Every record must be copied out exactly.

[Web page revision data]
"""

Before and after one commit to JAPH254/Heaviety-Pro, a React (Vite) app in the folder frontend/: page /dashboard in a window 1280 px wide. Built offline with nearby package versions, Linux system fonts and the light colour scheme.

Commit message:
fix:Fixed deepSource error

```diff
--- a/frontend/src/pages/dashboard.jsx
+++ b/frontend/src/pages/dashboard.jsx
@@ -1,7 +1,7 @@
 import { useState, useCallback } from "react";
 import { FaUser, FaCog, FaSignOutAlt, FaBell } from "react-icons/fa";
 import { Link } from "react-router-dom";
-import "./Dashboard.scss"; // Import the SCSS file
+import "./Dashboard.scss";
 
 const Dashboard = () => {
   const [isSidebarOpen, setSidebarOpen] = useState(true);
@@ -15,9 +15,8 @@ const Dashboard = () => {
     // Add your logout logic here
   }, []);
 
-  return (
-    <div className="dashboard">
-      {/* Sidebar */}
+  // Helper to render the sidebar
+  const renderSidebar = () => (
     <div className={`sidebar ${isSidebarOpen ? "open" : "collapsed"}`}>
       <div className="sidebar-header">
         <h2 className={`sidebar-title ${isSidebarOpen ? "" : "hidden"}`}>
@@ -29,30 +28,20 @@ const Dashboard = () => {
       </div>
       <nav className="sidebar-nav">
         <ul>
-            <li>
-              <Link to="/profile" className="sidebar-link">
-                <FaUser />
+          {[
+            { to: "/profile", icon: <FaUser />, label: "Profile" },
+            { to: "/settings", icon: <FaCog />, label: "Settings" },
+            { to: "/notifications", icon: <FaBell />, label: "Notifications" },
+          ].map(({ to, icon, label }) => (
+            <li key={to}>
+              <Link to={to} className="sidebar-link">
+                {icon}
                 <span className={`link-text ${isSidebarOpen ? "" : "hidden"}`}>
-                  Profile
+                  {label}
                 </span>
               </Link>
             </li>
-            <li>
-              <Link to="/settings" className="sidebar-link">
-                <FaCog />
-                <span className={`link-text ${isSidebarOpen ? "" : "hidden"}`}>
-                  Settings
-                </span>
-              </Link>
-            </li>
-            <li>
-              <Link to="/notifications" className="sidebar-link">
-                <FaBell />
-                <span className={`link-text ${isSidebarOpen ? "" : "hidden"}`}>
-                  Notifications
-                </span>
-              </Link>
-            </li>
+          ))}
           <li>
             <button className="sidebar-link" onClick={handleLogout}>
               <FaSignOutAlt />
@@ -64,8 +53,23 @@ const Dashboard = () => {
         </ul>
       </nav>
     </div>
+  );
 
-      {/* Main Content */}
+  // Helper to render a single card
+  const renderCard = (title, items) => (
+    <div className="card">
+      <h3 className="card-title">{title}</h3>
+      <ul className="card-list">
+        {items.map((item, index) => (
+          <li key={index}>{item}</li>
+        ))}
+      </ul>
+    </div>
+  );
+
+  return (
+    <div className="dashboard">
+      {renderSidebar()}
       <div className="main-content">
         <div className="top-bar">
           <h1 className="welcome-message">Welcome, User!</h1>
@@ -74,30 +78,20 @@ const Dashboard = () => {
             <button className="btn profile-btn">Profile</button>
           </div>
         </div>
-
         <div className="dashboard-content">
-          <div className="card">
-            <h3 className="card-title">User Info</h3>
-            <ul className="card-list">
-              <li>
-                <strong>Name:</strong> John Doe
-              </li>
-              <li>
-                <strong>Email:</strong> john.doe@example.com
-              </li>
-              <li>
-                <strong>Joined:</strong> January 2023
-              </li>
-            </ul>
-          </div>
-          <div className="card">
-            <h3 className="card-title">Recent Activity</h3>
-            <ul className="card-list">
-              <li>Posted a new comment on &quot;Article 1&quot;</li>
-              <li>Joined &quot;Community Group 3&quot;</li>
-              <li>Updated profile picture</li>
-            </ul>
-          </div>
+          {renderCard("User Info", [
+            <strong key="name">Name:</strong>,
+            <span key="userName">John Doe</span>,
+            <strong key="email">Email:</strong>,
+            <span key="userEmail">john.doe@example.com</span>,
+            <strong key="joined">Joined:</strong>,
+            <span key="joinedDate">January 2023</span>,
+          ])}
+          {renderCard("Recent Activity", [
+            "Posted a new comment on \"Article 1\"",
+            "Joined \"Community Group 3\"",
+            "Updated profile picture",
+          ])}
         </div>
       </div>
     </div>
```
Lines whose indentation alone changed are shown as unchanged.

"""

__Expected answer__:
Before and after one commit to JAPH254/Heaviety-Pro, a React (Vite) app in the folder frontend/: page /dashboard in a window 1280 px wide. Built offline with nearby package versions, Linux system fonts and the light colour scheme.

Commit message:
fix:Fixed deepSource error

```diff
--- a/frontend/src/pages/dashboard.jsx
+++ b/frontend/src/pages/dashboard.jsx
@@ -1,7 +1,7 @@
 import { useState, useCallback } from "react";
 import { FaUser, FaCog, FaSignOutAlt, FaBell } from "react-icons/fa";
 import { Link } from "react-router-dom";
-import "./Dashboard.scss"; // Import the SCSS file
+import "./Dashboard.scss";
 
 const Dashboard = () => {
   const [isSidebarOpen, setSidebarOpen] = useState(true);
@@ -15,9 +15,8 @@ const Dashboard = () => {
     // Add your logout logic here
   }, []);
 
-  return (
-    <div className="dashboard">
-      {/* Sidebar */}
+  // Helper to render the sidebar
+  const renderSidebar = () => (
     <div className={`sidebar ${isSidebarOpen ? "open" : "collapsed"}`}>
       <div className="sidebar-header">
         <h2 className={`sidebar-title ${isSidebarOpen ? "" : "hidden"}`}>
@@ -29,30 +28,20 @@ const Dashboard = () => {
       </div>
       <nav className="sidebar-nav">
         <ul>
-            <li>
-              <Link to="/profile" className="sidebar-link">
-                <FaUser />
+          {[
+            { to: "/profile", icon: <FaUser />, label: "Profile" },
+            { to: "/settings", icon: <FaCog />, label: "Settings" },
+            { to: "/notifications", icon: <FaBell />, label: "Notifications" },
+          ].map(({ to, icon, label }) => (
+            <li key={to}>
+              <Link to={to} className="sidebar-link">
+                {icon}
                 <span className={`link-text ${isSidebarOpen ? "" : "hidden"}`}>
-                  Profile
+                  {label}
                 </span>
               </Link>
             </li>
-            <li>
-              <Link to="/settings" className="sidebar-link">
-                <FaCog />
-                <span className={`link-text ${isSidebarOpen ? "" : "hidden"}`}>
-                  Settings
-                </span>
-              </Link>
-            </li>
-            <li>
-              <Link to="/notifications" className="sidebar-link">
-                <FaBell />
-                <span className={`link-text ${isSidebarOpen ? "" : "hidden"}`}>
-                  Notifications
-                </span>
-              </Link>
-            </li>
+          ))}
           <li>
             <button className="sidebar-link" onClick={handleLogout}>
               <FaSignOutAlt />
@@ -64,8 +53,23 @@ const Dashboard = () => {
         </ul>
       </nav>
     </div>
+  );
 
-      {/* Main Content */}
+  // Helper to render a single card
+  const renderCard = (title, items) => (
+    <div className="card">
+      <h3 className="card-title">{title}</h3>
+      <ul className="card-list">
+        {items.map((item, index) => (
+          <li key={index}>{item}</li>
+        ))}
+      </ul>
+    </div>
+  );
+
+  return (
+    <div className="dashboard">
+      {renderSidebar()}
       <div className="main-content">
         <div className="top-bar">
           <h1 className="welcome-message">Welcome, User!</h1>
@@ -74,30 +78,20 @@ const Dashboard = () => {
             <button className="btn profile-btn">Profile</button>
           </div>
         </div>
-
         <div className="dashboard-content">
-          <div className="card">
-            <h3 className="card-title">User Info</h3>
-            <ul className="card-list">
-              <li>
-                <strong>Name:</strong> John Doe
-              </li>
-              <li>
-                <strong>Email:</strong> john.doe@example.com
-              </li>
-              <li>
-                <strong>Joined:</strong> January 2023
-              </li>
-            </ul>
-          </div>
-          <div className="card">
-            <h3 className="card-title">Recent Activity</h3>
-            <ul className="card-list">
-              <li>Posted a new comment on &quot;Article 1&quot;</li>
-              <li>Joined &quot;Community Group 3&quot;</li>
-              <li>Updated profile picture</li>
-            </ul>
-          </div>
+          {renderCard("User Info", [
+            <strong key="name">Name:</strong>,
+            <span key="userName">John Doe</span>,
+            <strong key="email">Email:</strong>,
+            <span key="userEmail">john.doe@example.com</span>,
+            <strong key="joined">Joined:</strong>,
+            <span key="joinedDate">January 2023</span>,
+          ])}
+          {renderCard("Recent Activity", [
+            "Posted a new comment on \"Article 1\"",
+            "Joined \"Community Group 3\"",
+            "Updated profile picture",
+          ])}
         </div>
       </div>
     </div>
```
Lines whose indentation alone changed are shown as unchanged.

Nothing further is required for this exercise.